◆ **TASK OBJECTIVE**:
Set every entry down again exactly, omitting none.

◆ **Dataset records**:
============================================================

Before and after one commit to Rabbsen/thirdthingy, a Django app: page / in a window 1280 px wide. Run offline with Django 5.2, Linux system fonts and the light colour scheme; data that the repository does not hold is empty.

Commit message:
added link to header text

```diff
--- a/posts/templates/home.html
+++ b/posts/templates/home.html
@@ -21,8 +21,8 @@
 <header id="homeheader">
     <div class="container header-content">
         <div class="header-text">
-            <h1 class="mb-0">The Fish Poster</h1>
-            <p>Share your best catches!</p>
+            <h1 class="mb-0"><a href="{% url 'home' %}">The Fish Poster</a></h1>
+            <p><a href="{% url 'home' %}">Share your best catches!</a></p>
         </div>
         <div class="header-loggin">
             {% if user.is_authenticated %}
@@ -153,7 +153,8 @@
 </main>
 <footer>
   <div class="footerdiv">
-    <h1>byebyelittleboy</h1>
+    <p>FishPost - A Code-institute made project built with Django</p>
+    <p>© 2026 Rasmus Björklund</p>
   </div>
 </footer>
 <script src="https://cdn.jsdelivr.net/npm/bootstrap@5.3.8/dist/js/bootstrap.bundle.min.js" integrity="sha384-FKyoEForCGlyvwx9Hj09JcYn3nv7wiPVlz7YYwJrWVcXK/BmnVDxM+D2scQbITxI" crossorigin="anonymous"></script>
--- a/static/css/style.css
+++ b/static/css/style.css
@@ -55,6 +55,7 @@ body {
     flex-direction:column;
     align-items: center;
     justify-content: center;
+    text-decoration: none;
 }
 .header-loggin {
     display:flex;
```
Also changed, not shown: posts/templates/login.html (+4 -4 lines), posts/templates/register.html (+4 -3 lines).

============================================================

◆ **RESPONSE AREA**:
Before and after one commit to Rabbsen/thirdthingy, a Django app: page / in a window 1280 px wide. Run offline with Django 5.2, Linux system fonts and the light colour scheme; data that the repository does not hold is empty.

Commit message:
added link to header text

```diff
--- a/posts/templates/home.html
+++ b/posts/templates/home.html
@@ -21,8 +21,8 @@
 <header id="homeheader">
     <div class="container header-content">
         <div class="header-text">
-            <h1 class="mb-0">The Fish Poster</h1>
-            <p>Share your best catches!</p>
+            <h1 class="mb-0"><a href="{% url 'home' %}">The Fish Poster</a></h1>
+            <p><a href="{% url 'home' %}">Share your best catches!</a></p>
         </div>
         <div class="header-loggin">
             {% if user.is_authenticated %}
@@ -153,7 +153,8 @@
 </main>
 <footer>
   <div class="footerdiv">
-    <h1>byebyelittleboy</h1>
+    <p>FishPost - A Code-institute made project built with Django</p>
+    <p>© 2026 Rasmus Björklund</p>
   </div>
 </footer>
 <script src="https://cdn.jsdelivr.net/npm/bootstrap@5.3.8/dist/js/bootstrap.bundle.min.js" integrity="sha384-FKyoEForCGlyvwx9Hj09JcYn3nv7wiPVlz7YYwJrWVcXK/BmnVDxM+D2scQbITxI" crossorigin="anonymous"></script>
--- a/static/css/style.css
+++ b/static/css/style.css
@@ -55,6 +55,7 @@ body {
     flex-direction:column;
     align-items: center;
     justify-content: center;
+    text-decoration: none;
 }
 .header-loggin {
     display:flex;
```
Also changed, not shown: posts/templates/login.html (+4 -4 lines), posts/templates/register.html (+4 -3 lines).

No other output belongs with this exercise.